- [WHAT YOU SHOULD DO]:
In the data, find the word "href" and copy out every line that has it.

- [EXERCISE INPUT]:
_ _ _ _ _ _ _

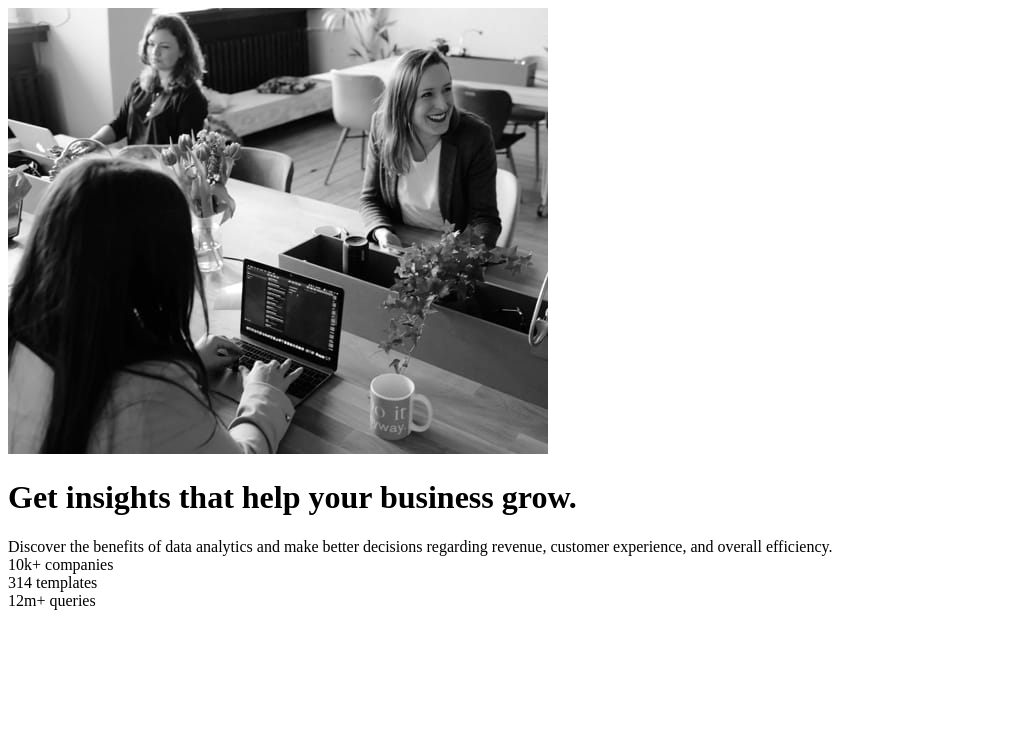
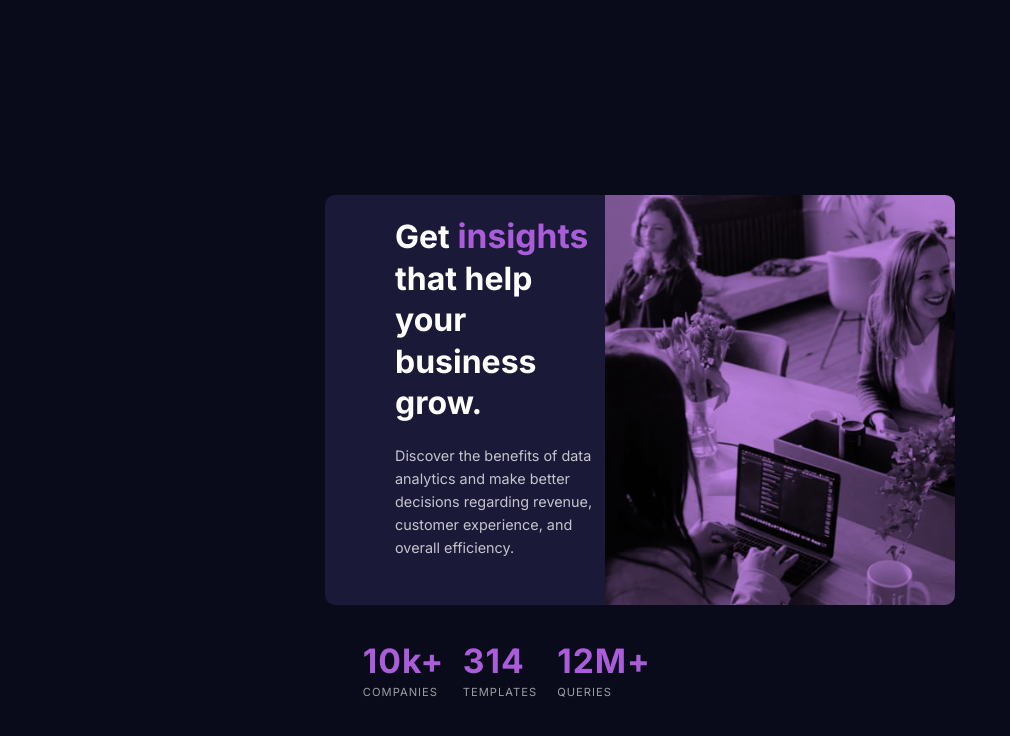
Before and after one commit to giseleschaves/stats-preview-card-component-main, a plain HTML site: page index.html in a window 1280 px wide. Shown: the whole page, without its empty margins (0-1010 px from the left). Drawn offline with Linux system fonts and the light colour scheme.

Commit message:
last solution

```diff
--- a/index.html
+++ b/index.html
@@ -5,20 +5,30 @@
   <meta name="viewport" content="width=device-width, initial-scale=1.0"> <!-- displays site properly based on user's device -->
   <link rel="icon" type="image/png" sizes="32x32" href="./images/favicon-32x32.png">
   <link rel="stylesheet" href="styles.css">
+  <link rel="preconnect" href="https://fonts.googleapis.com">
+  <link rel="preconnect" href="https://fonts.gstatic.com" crossorigin>
+  <link href="https://fonts.googleapis.com/css2?family=Inter:wght@400;700&family=Lexend+Deca&display=swap" rel="stylesheet">
   <title>Frontend Mentor | Stats preview card component</title>
 </head>
 <body>
   <main>
-    <div class="main-container">
-      <img src="/images/image-header-desktop.jpg">
-      <div class="summary-box">
-        <h1>Get <span>insights</span> that help your business grow.</h1>
-        Discover the benefits of data analytics and make better decisions regarding revenue, customer
-        experience, and overall efficiency.
-        <div class="numbers-box">
-          <div>10k+ companies</div>
-          <div>314 templates</div>
-          <div>12m+ queries</div>
+    <div class="hero">
+        <div class="main-container">
+        <div class="img-box">
+            <!--div class="layer"></div>
+            <img id="main-img" src="/images/image-header-desktop.jpg" alt="people working in an office"-->
+        </div>
+        <div class="summary-box">
+            <h1>Get <span>insights</span> that help your business grow.</h1>
+            <div class="text-box">
+            Discover the benefits of data analytics and make better decisions regarding revenue, customer
+            experience, and overall efficiency.
+            </div>
+            <div class="stats-box">
+                <div class="stats-item"><span>10k+</span> COMPANIES</div>
+                <div class="stats-item"><span>314</span> TEMPLATES</div>
+                <div class="stats-item"><span>12M+</span> QUERIES</div>
+            </div>
         </div>
       </div>
     </div>
--- a/styles.css
+++ b/styles.css
@@ -1,2 +1,147 @@
 body {
+  box-sizing: border-box;
+  background-color: #090b1a;
 }
+.hero {
+  position: absolute;
+  top: 50%;
+  left: 50%;
+  transform: translate(-50%, -50%);
+}
+.main-container {
+  display: flex;
+  flex-direction: column;
+  background-color: #1b1938;
+  color: hsla(0, 0%, 100%, 0.6);
+  text-align: center;
+  border-radius: 10px;
+}
+.img-box {
+  background: linear-gradient(
+      rgba(170, 92, 219, 0.75),
+      rgba(170, 92, 219, 0.75)
+    ),
+    url(./images/image-header-mobile.jpg);
+  background-blend-mode: multiply;
+  filter: blur(0.25px);
+  background-position: center center;
+  background-repeat: no-repeat;
+  background-size: cover;
+  /*height: 290px;*/
+  height: 290px;
+  max-width: 350px;
+  border-top-right-radius: 10px;
+  border-top-left-radius: 10px;
+}
+.main-container span {
+  color: #aa5cdb;
+  font-size: 1.1em;
+}
+.summary-box {
+  font-weight: 400;
+  font-size: 1rem;
+  width: 280px;
+  margin: auto;
+  text-align: center;
+}
+h1 {
+  font-family: "Inter", sans-serif;
+  font-weight: 700;
+  font-size: 1.6rem;
+  color: hsl(0, 0%, 100%);
+  /*width: 280px; */
+  max-width: 250px;
+  margin: auto;
+  padding-top: 20px;
+  padding-bottom: 20px;
+  line-height: 1.3em;
+}
+.text-box {
+  font-family: "Inter", sans-serif;
+  line-height: 1.6em;
+  font-weight: 300;
+  font-size: 0.9em;
+  margin: auto;
+  padding-bottom: 20px;
+  color: hsla(0, 0%, 100%, 0.75);
+  /*width: 280px;*/
+  max-width: 250px;
+}
+.stats-box {
+  display: flex;
+  flex-direction: column;
+  /*width: 280px;*/
+  max-width: 280px;
+  margin: auto;
+}
+.stats-item {
+  width: 80px;
+  padding: 10px;
+  color: hsla(0, 0%, 100%, 0.6);
+  justify-content: center;
+  margin: auto;
+  padding-top: 20px;
+  line-height: 2em;
+  letter-spacing: 1px;
+  font-family: "Inter", sans-serif;
+  font-size: 0.7em;
+  font-weight: 400;
+}
+.stats-item span {
+  font-weight: 700;
+  font-size: 1.5rem;
+  color: hsl(0, 0%, 100%);
+}
+
+@media screen and (min-width: 725px) {
+  /* desktop*/
+  .main-container {
+    flex-direction: row-reverse;
+    height: 410px;
+  }
+  .summary-box {
+    text-align: left;
+    max-width: 562px;
+    /*max-width: 562px;*/
+  }
+  .text-box {
+    /*width: 350px;*/
+    max-width: 350px;
+    margin: 0 0 0 70px;
+    padding-bottom: 71px;
+  }
+  .img-box {
+    background: linear-gradient(
+        rgba(170, 92, 219, 0.75),
+        rgba(170, 92, 219, 0.75)
+      ),
+      url(./images/image-header-mobile.jpg);
+    background-blend-mode: multiply;
+    background-position: center center;
+    background-repeat: no-repeat;
+    background-size: cover;
+    width: 490px;
+    height: 410px;
+    border-top-left-radius: 0;
+    border-top-right-radius: 10px;
+    border-bottom-right-radius: 10px;
+  }
+  .stats-box {
+    display: flex;
+    flex-direction: row;
+    justify-content: center;
+    /*width: 350px;*/
+    max-width: 350px;
+    margin: 0 0 0 70px;
+  }
+  h1 {
+    /*width: 350px; */
+    max-width: 350px;
+    margin: 0 0 0 70px;
+    font-size: 2rem;
+  }
+  .main-container span {
+    color: #aa5cdb;
+    font-size: 2.1rem;
+  }
+}
```
Also changed, not shown: design/desktop-design.jpg (added), design/desktop-preview.jpg (added), design/mobile-design.jpg (added), 3 other files.
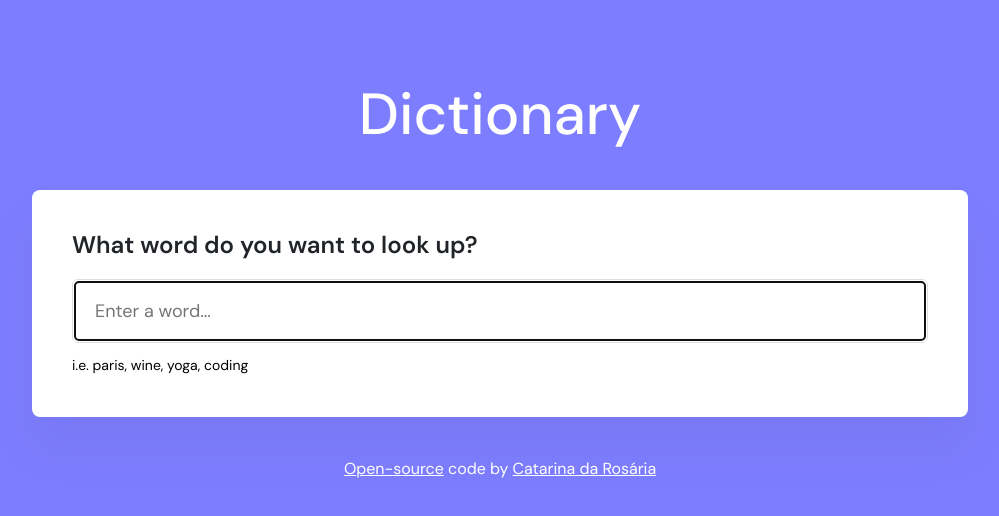
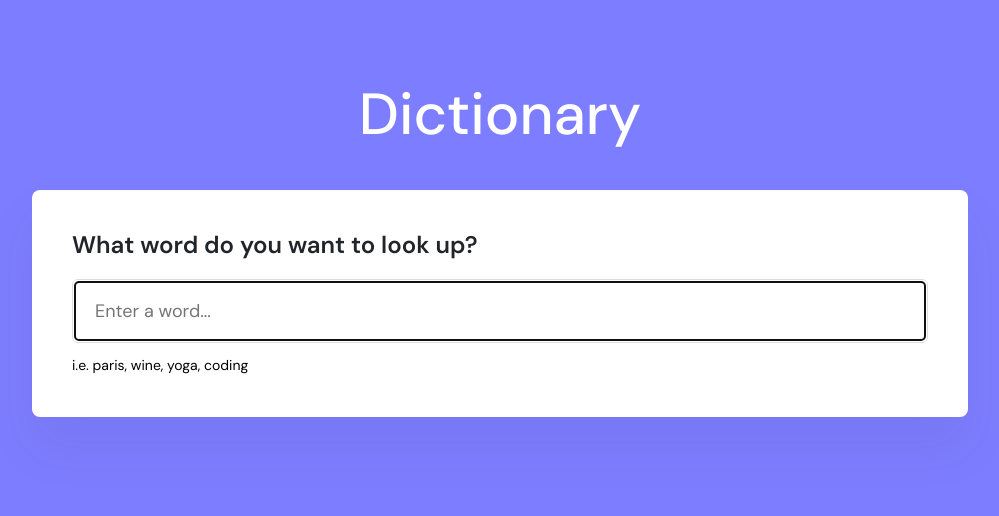
Before and after one commit to TuckGem/dictionary-app, a React (Create React App) app: page / in a window 1280 px wide. Shown: the top 516 px of the page, without its empty margins (140-1139 px from the left). Built offline with nearby package versions, Linux system fonts and the light colour scheme.

Commit message:
Update App.js

```diff
--- a/src/App.js
+++ b/src/App.js
@@ -11,26 +11,7 @@ function App() {
         <main>
           <Dictionary defaultKeyword="book" />
         </main>
-        <footer>
-          <a
-            className="gitLink"
-            href="https://github.com/catarinadarosaria/world-clock"
-            target="_blank"
-            rel="noreferrer"
-          >
-            Open-source
-          </a>{" "}
-          code by{" "}
-          <a
-            className="myWebsite"
-            href="https://catarinarosaria.com/"
-            target="_blank"
-            rel="noreferrer"
-          >
-            {" "}
-            Catarina da Rosária
-          </a>
-        </footer>
+
       </div>
     </div>
   );
```
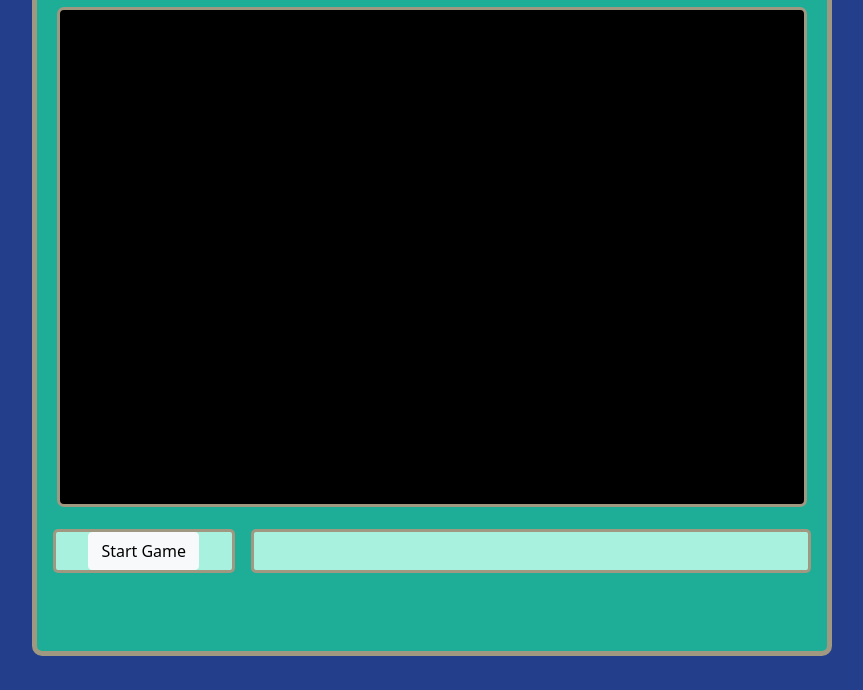
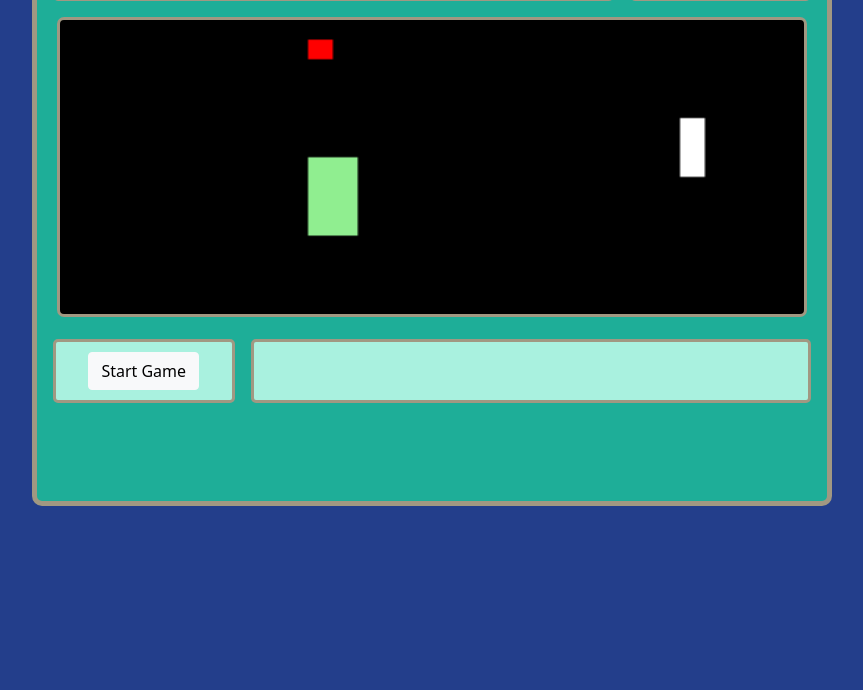
Before and after one commit to anaismveras/Galleria_Saves_The_Planet, a plain HTML site: page index.html in a window 1280 px wide. Shown: the part 110-800 px from the top of the page, without its empty margins (208-1071 px from the left). Drawn offline with nearby package versions, Linux system fonts and the light colour scheme.

Commit message:
added timer and start button to work

```diff
--- a/css/style.css
+++ b/css/style.css
@@ -15,7 +15,7 @@ html,body {
     font-family: 'Josefin Sans', sans-serif;
     color: #233E8B;
     font-size: 40px;
-    margin: 5px;
+    margin: 10px;
   }
 
   h3 {
@@ -24,20 +24,24 @@ html,body {
     font-size: 25px;
   }
 
+  button {
+      margin: 10px;
+  }
+
   canvas {
     background-repeat: no-repeat;
     background-size: cover;
     background-color: black;
     width: 750px;
-    height: 500px;
+    height: 300px;
     border: 3px solid #A19882;
     border-radius: 7px;
 
   }
 
   #container {
-  width: 1500px;
-  height: 750px;
+  width: 1000px;
+  height: 600px;
   max-width: 50em;
   background-color: #1EAE98;
   margin: 0 auto;
--- a/index.html
+++ b/index.html
@@ -17,12 +17,12 @@
 <body>
     <div id="container">
         <aside id="top-left"><h1>Galleria Saves The Planet</h1></aside>
-        <aside id="top-right"><h3 id="trash"></h3><h3 id="time"></h3></aside>
+        <aside id="top-right"><h3 id="time">Time:</h3><h3 id="trash">Time:</h3></aside>
         <main>
             <canvas id="canvas"><!-- the game layout --></canvas>
         </main>
-        <aside id="btm-left"><button type="button" class="btn btn-light">Start Game</button></aside>
-        <aside id="btm-right"><h2 id="status"></h2></aside>
+        <aside id="btm-left"><button type="button" id="startButton" class="btn btn-light">Start Game</button></aside>
+        <aside id="btm-right"><h3 id="status"></h3></aside>
       </div>
     <script src="js/script.js"></script>
 </body>
--- a/js/script.js
+++ b/js/script.js
@@ -1,9 +1,34 @@
 const game = document.getElementById('canvas')
 const trashPoints = document.getElementById('trash')
 const timeGame = document.getElementById('time')
+const startGame = document.getElementById('startButton')
+const inscrtuions = document.getElementById('status')
 const ctx = game.getContext('2d')
 
-function hero (x, y, color, width, height) {
+
+
+function gameStart() {
+    inscrtuions.innerText = `Move Galleria up and down to help her pick up trash and avoid hitting the Beach Goers before time runs out`
+    setTimeout(gameLoop, 5000)
+}
+
+// timmer to go down after instructions
+// let timeMinute = 1;
+// let timeSecond = 30
+// setInterval(() => {
+//     timeGame.innerText = `${timeMinute}:${timeSecond}`
+//     timeSecond--
+//     if (timeSecond == 00) {
+//         timeMinute--
+//         timeSecond = 60
+//         if(timeMinute == 0) {
+//             timeMinute = 1
+//         }
+//     }
+// }, 1000)
+
+// getting Galleria on the board
+function heroRender (x, y, color, width, height) {
     this.x = x
     this.y = y
     this.color = color
@@ -13,7 +38,50 @@ function hero (x, y, color, width, height) {
     this.render = function() {
         ctx.fillStyle = this.color
         ctx.fillRect(this.x, this.y, this.width, this.height)
+    }
 }
+let galleria = new heroRender(250, 50, '#FFFFFF', 10, 30)
+// console.log('this is hero', galleria)
+
+function trashRender (x, y, color, width, height) {
+    this.x = x
+    this.y = y
+    this.color = color
+    this.height = height
+    this.width = width
+    this.alive = true
+    this.render = function() {
+        ctx.fillStyle = this.color
+        ctx.fillRect(this.x, this.y, this.width, this.height)
+    }
 }
-let galleria = new hero(10, 10, '#FFFFFF', 20, 100)
-console.log('this is hero', galleria)
+let garbage = new trashRender(100, 10, 'red', 10, 10)
+
+function beachGoersRender (x, y, color, width, height) {
+    this.x = x
+    this.y = y
+    this.color = color
+    this.height = height
+    this.width = width
+    this.alive = true
+    this.render = function() {
+        ctx.fillStyle = this.color
+        ctx.fillRect(this.x, this.y, this.width, this.height)
+    }
+}
+let beachGoer = new beachGoersRender(100, 70, 'lightgreen', 20, 40)
+
+//game loop
+const gameLoop = () => {
+    ctx.clearRect(0, 0, 750, 300)
+    if (beachGoer.alive && garbage.alive) {
+        beachGoer.render()
+        garbage.render()
+    }
+    galleria.render()
+}
+
+let stop = () => {clearInterval(gameInterval)}
+
+let gameInterval = setInterval(gameLoop, 70)
+startGame.addEventListener('click', gameStart)
```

_ _ _ _ _ _ _

- [RESPONSE AREA]:
   <link rel="icon" type="image/png" sizes="32x32" href="./images/favicon-32x32.png">
   <link rel="stylesheet" href="styles.css">
+  <link rel="preconnect" href="https://fonts.googleapis.com">
+  <link rel="preconnect" href="https://fonts.gstatic.com" crossorigin>
+  <link href="https://fonts.googleapis.com/css2?family=Inter:wght@400;700&family=Lexend+Deca&display=swap" rel="stylesheet">
-            href="https://github.com/catarinadarosaria/world-clock"
-            href="https://catarinarosaria.com/"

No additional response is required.